#### Work to complete:
Keep the wording of the records intact as you retype them, and omit every image.

#### Records shown:
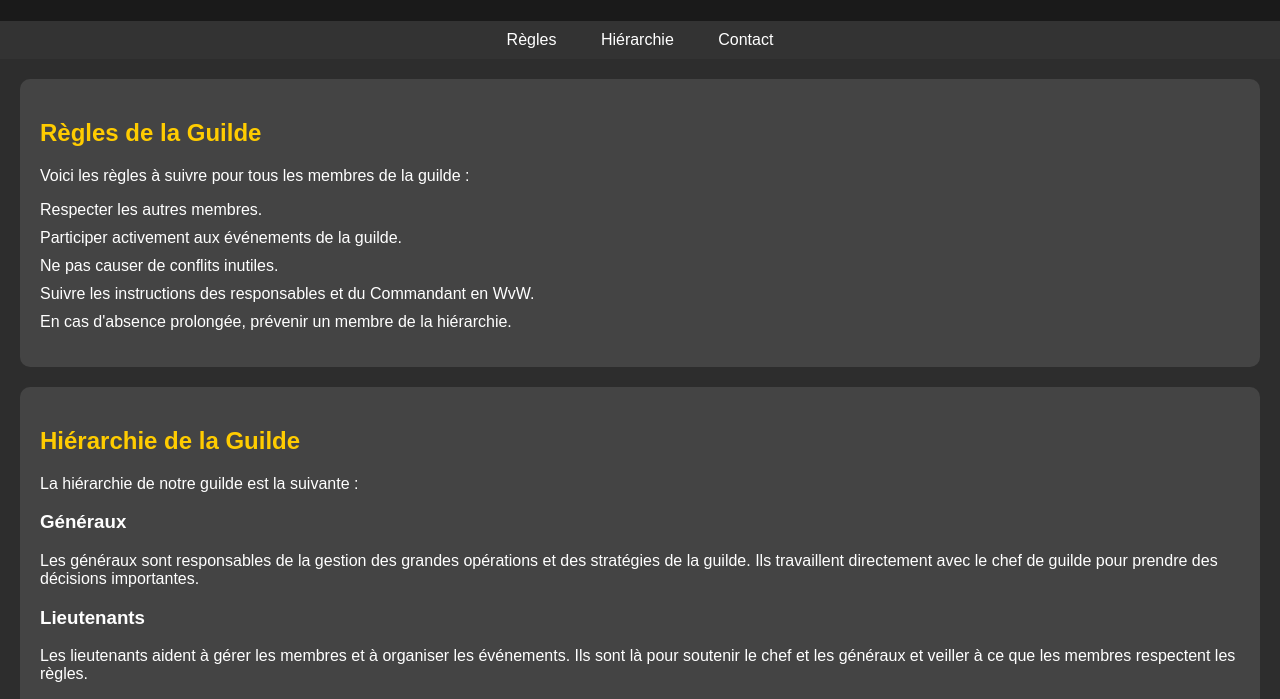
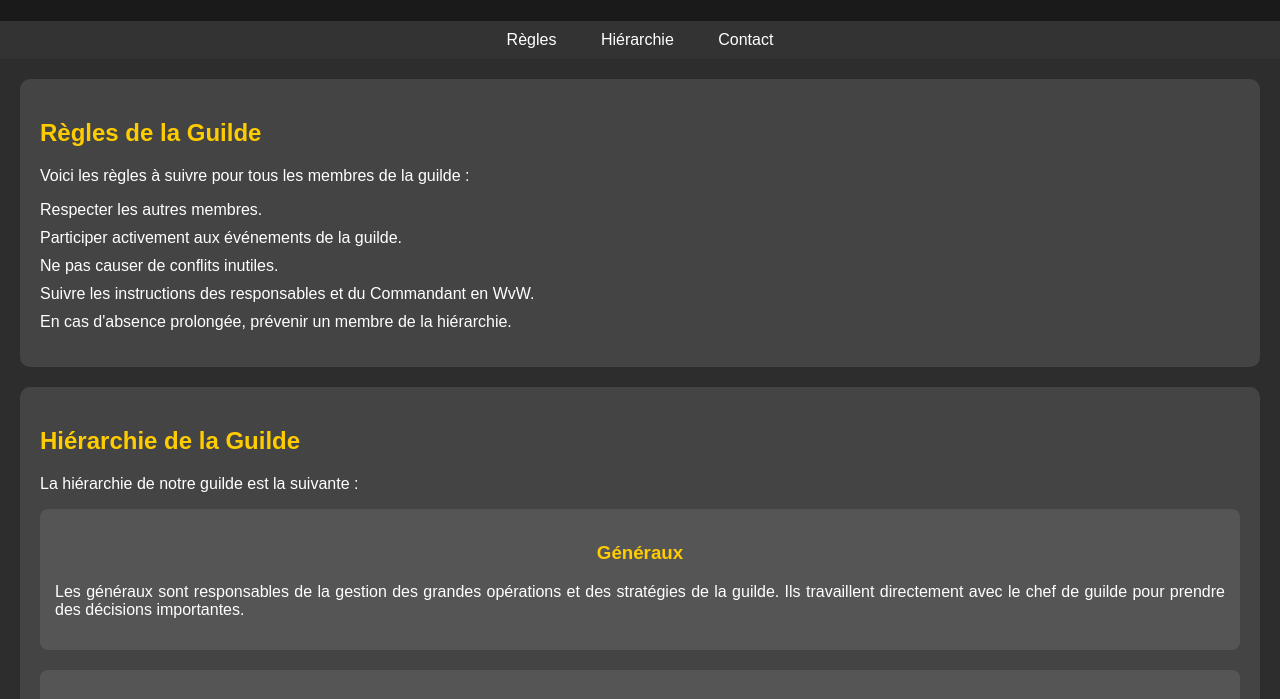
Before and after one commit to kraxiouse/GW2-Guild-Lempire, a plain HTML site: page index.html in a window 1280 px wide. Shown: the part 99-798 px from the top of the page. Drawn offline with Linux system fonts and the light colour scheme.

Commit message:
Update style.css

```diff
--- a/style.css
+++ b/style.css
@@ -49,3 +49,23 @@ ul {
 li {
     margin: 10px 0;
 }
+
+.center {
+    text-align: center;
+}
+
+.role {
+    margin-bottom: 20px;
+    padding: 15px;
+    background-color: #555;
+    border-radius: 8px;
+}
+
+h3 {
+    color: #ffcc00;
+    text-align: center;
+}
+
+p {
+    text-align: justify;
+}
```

#### Solution to the problem:
Before and after one commit to kraxiouse/GW2-Guild-Lempire, a plain HTML site: page index.html in a window 1280 px wide. Shown: the part 99-798 px from the top of the page. Drawn offline with Linux system fonts and the light colour scheme.

Commit message:
Update style.css

```diff
--- a/style.css
+++ b/style.css
@@ -49,3 +49,23 @@ ul {
 li {
     margin: 10px 0;
 }
+
+.center {
+    text-align: center;
+}
+
+.role {
+    margin-bottom: 20px;
+    padding: 15px;
+    background-color: #555;
+    border-radius: 8px;
+}
+
+h3 {
+    color: #ffcc00;
+    text-align: center;
+}
+
+p {
+    text-align: justify;
+}
```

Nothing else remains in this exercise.